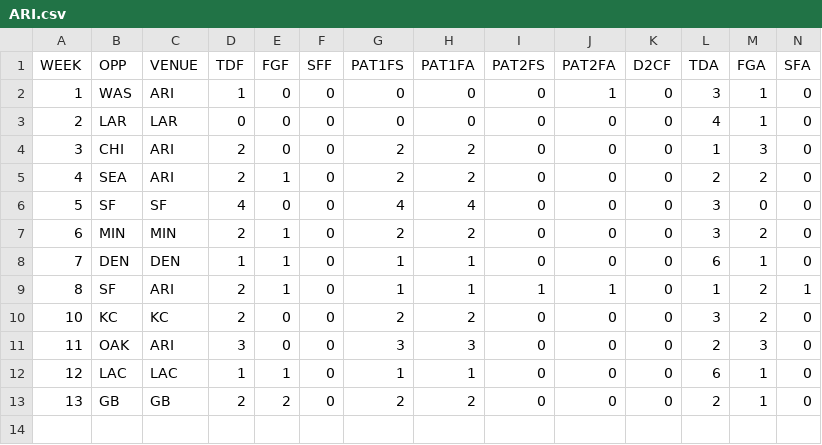
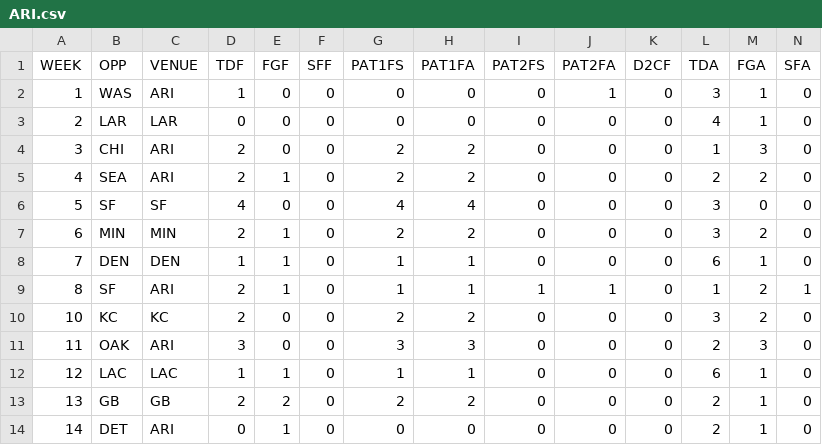
Before and after one commit to JoeJimFlood/MerrerPredictifier, a CSV file: NFL2018/Score Tables/ARI.csv, drawn as a sheet; only a part is shown; rows hold the shown columns only; the diff names each change by its address in the sheet, - before the commit and + after, or states it on an @@ line.

Commit message:
Added 2018 NFL Week 15 forecasts

```diff
--- a/NFL2018/Score Tables/ARI.csv
+++ b/NFL2018/Score Tables/ARI.csv
+row 14: 14 | DET | ARI | 0 | 1 | 0 | 0 | 0 | 0 | 0 | 0 | 2 | 1 | 0
```
Also changed, not shown: NFL2018/Score Tables/BUF.csv, NFL2018/Score Tables/CAR.csv, 34 other files.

• **Exercise directions**
Reproduce, word for word, every line starting at the line that contains "Added 2018 NFL Week 15 forecasts" and ending with the final line of the entries.

• **Task response**
Added 2018 NFL Week 15 forecasts

```diff
--- a/NFL2018/Score Tables/ARI.csv
+++ b/NFL2018/Score Tables/ARI.csv
+row 14: 14 | DET | ARI | 0 | 1 | 0 | 0 | 0 | 0 | 0 | 0 | 2 | 1 | 0
```
Also changed, not shown: NFL2018/Score Tables/BUF.csv, NFL2018/Score Tables/CAR.csv, 34 other files.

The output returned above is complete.